I have to admit, I haven’t followed this corner of academic technology/outsourcing for awhile, and so while I’ve had sporadic dealings with Interfolio in one way or another, I didn’t fully apprehend that this was their business model.  (I knew that departments could run their searches through Interfolio, but not the part where applicants could pay them to handle letters for them, or if I was aware of this I didn’t know that it was supposed to be something that could be used for non-electronic applications and that the ostensible price was so low.  Seems too good to be true, but then again, so did GMail and Dropbox once upon a time.)

Author: jeremy

I am the Ethel and John Lindgren Professor of Sociology and a Faculty Fellow in the Institute for Policy Research at Northwestern University.

8 thoughts on “interfolio bleg”

  1. So I’m not an applicant, but I have used interfolio as a recommender, and it seems to work ok. You can upload multiple variants of a letter and the applicant can select from among them (e.g. the “teaching” letter or the “research” letter). As some of your FB comments indicated, Wisconsin pays for the service for our grads on the market, which has had the positive effect of cutting down administrative overhead of producing paper letters and getting them signed and mailed.

    The wrinkle in the model is the growing number of grad programs and potential employers that have their OWN electronic submission systems they want you to use in response to an email, forcing the individual faculty recommender to do each recommendation individually.


    1. Yeah, well, it’s not clear from their website exactly how the pricing works. There is a $20/year plan that you can pay for. If there’s a per letter surcharge on top of that, I’m having trouble finding out what that price is.

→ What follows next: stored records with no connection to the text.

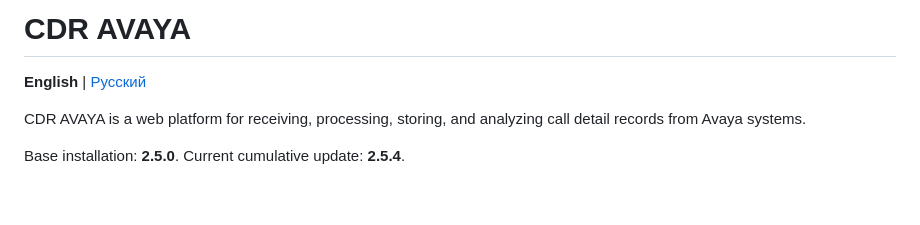
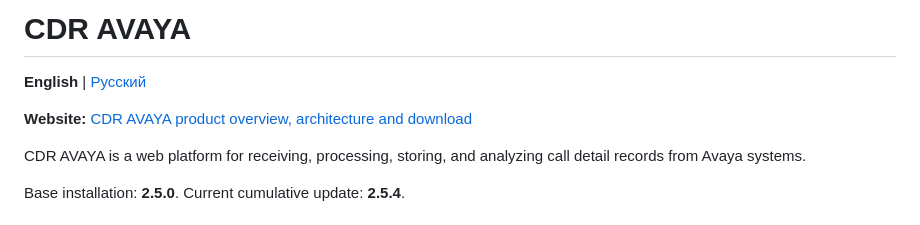
Before and after one commit to vovan-T/CDR-AVAYA, a Markdown page: README.md, the part around the change. Drawn GitHub-style; blank space fills up the shorter version.

Commit message:
docs: link product site for search discovery

```diff
--- a/README.md
+++ b/README.md
@@ -1,6 +1,8 @@
 # CDR AVAYA
 
 **English** | [Русский](README_RU.md)
+
+**Website:** [CDR AVAYA product overview, architecture and download](https://vovan-t.github.io/CDR-AVAYA/)
 
 CDR AVAYA is a web platform for receiving, processing, storing, and analyzing call detail records from Avaya systems.
 
```
Also changed, not shown: README_RU.md (+2 -0 lines).
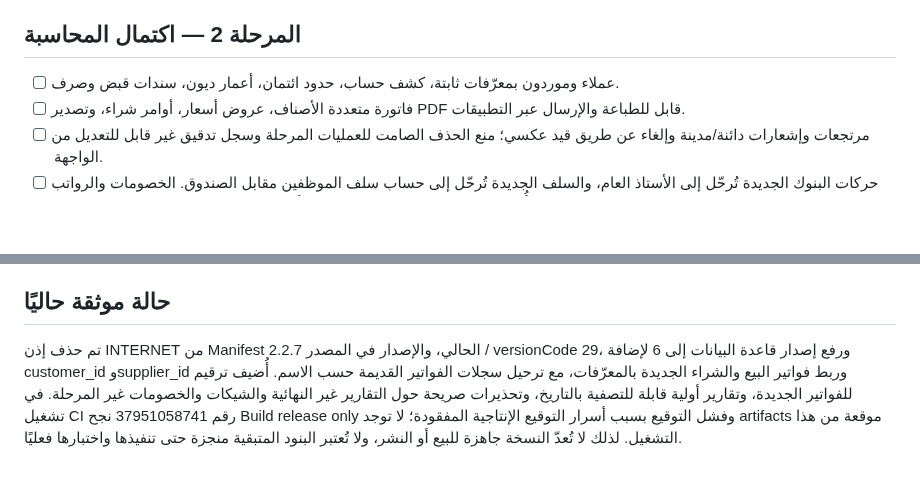
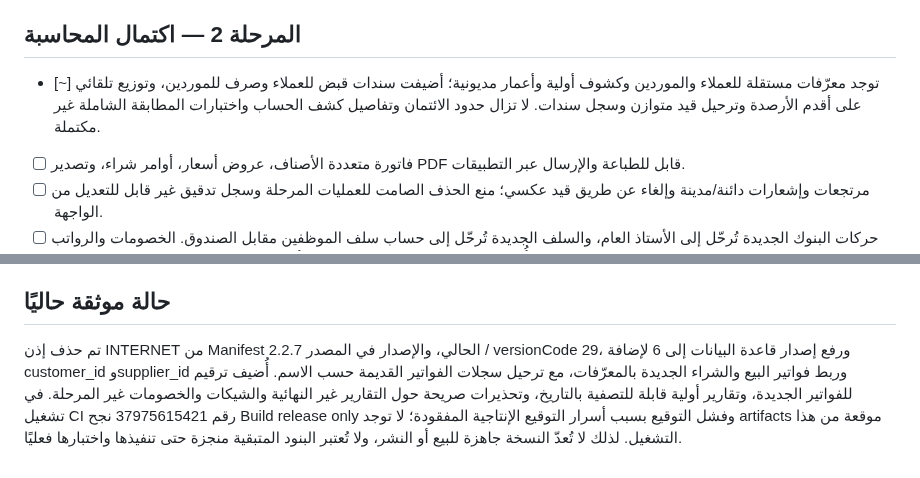
Before and after one commit to moh1442010-arch/smart-encyclopedias-platform, a Markdown page: docs/PRODUCTION-READINESS-ROADMAP.md, 2 parts joined by grey strips. Drawn GitHub-style; blank space fills up the shorter version.

Commit message:
Update roadmap for receipts and payments and version 2.2.8

```diff
--- a/docs/PRODUCTION-READINESS-ROADMAP.md
+++ b/docs/PRODUCTION-READINESS-ROADMAP.md
@@ -17,7 +17,7 @@
 
 ## المرحلة 2 — اكتمال المحاسبة
 
-- [ ] عملاء وموردون بمعرّفات ثابتة، كشف حساب، حدود ائتمان، أعمار ديون، سندات قبض وصرف.
+- [~] توجد معرّفات مستقلة للعملاء والموردين وكشوف أولية وأعمار مديونية؛ أضيفت سندات قبض للعملاء وصرف للموردين، وتوزيع تلقائي على أقدم الأرصدة وترحيل قيد متوازن وسجل سندات. لا تزال حدود الائتمان وتفاصيل كشف الحساب واختبارات المطابقة الشاملة غير مكتملة.
 - [ ] فاتورة متعددة الأصناف، عروض أسعار، أوامر شراء، وتصدير PDF قابل للطباعة والإرسال عبر التطبيقات.
 - [ ] مرتجعات وإشعارات دائنة/مدينة وإلغاء عن طريق قيد عكسي؛ منع الحذف الصامت للعمليات المرحلة وسجل تدقيق غير قابل للتعديل من الواجهة.
 - [ ] حركات البنوك الجديدة تُرحّل إلى الأستاذ العام، والسلف الجديدة تُرحّل إلى حساب سلف الموظفين مقابل الصندوق. الخصومات والرواتب المستحقة والشيكات لا تزال غير مترحّلة تلقائيًا؛ أُضيف تحذير ظاهر لهذه الحدود. يلزم أيضًا اختبار عدم الازدواج والتسوية البنكية.
@@ -49,4 +49,4 @@
 
 ## حالة موثقة حاليًا
 
-تم حذف إذن INTERNET من Manifest الحالي، والإصدار في المصدر 2.2.7 / versionCode 29، ورفع إصدار قاعدة البيانات إلى 6 لإضافة customer_id وsupplier_id وربط فواتير البيع والشراء الجديدة بالمعرّفات، مع ترحيل سجلات الفواتير القديمة حسب الاسم. أُضيف ترقيم للفواتير الجديدة، وتقارير أولية قابلة للتصفية بالتاريخ، وتحذيرات صريحة حول التقارير غير النهائية والشيكات والخصومات غير المرحلة. في تشغيل CI رقم 37951058741 نجح Build release only وفشل التوقيع بسبب أسرار التوقيع الإنتاجية المفقودة؛ لا توجد artifacts موقعة من هذا التشغيل. لذلك لا تُعدّ النسخة جاهزة للبيع أو النشر، ولا تُعتبر البنود المتبقية منجزة حتى تنفيذها واختبارها فعليًا.
+تم حذف إذن INTERNET من Manifest الحالي، والإصدار في المصدر 2.2.7 / versionCode 29، ورفع إصدار قاعدة البيانات إلى 6 لإضافة customer_id وsupplier_id وربط فواتير البيع والشراء الجديدة بالمعرّفات، مع ترحيل سجلات الفواتير القديمة حسب الاسم. أُضيف ترقيم للفواتير الجديدة، وتقارير أولية قابلة للتصفية بالتاريخ، وتحذيرات صريحة حول التقارير غير النهائية والشيكات والخصومات غير المرحلة. في تشغيل CI رقم 37975615421 نجح Build release only وفشل التوقيع بسبب أسرار التوقيع الإنتاجية المفقودة؛ لا توجد artifacts موقعة من هذا التشغيل. لذلك لا تُعدّ النسخة جاهزة للبيع أو النشر، ولا تُعتبر البنود المتبقية منجزة حتى تنفيذها واختبارها فعليًا.
```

  2. I have used it as both an applicant and a letter writer. It’s fantastic for applicants. It saves them from having to constantly bug their committee members for letters. The less responsible writers can just upload their one letter and be done, and the more responsible writers can upload multiple or tailored versions of their letters. As a letter writer, it is somewhat less helpful because of the reason olderwoman mentions — that a growing number of schools have electronic submission systems. However, there is actually a (somewhat complicated) way to use Interfolio for most of these systems.


  3. I used as an applicant, and probably paid them $100-150 for the previous job season. That’s not too good to be true. One or two faculty members refused to upload their letters to them for reasons that they wouldn’t specify, which signaled to me not to ask them for letters at all.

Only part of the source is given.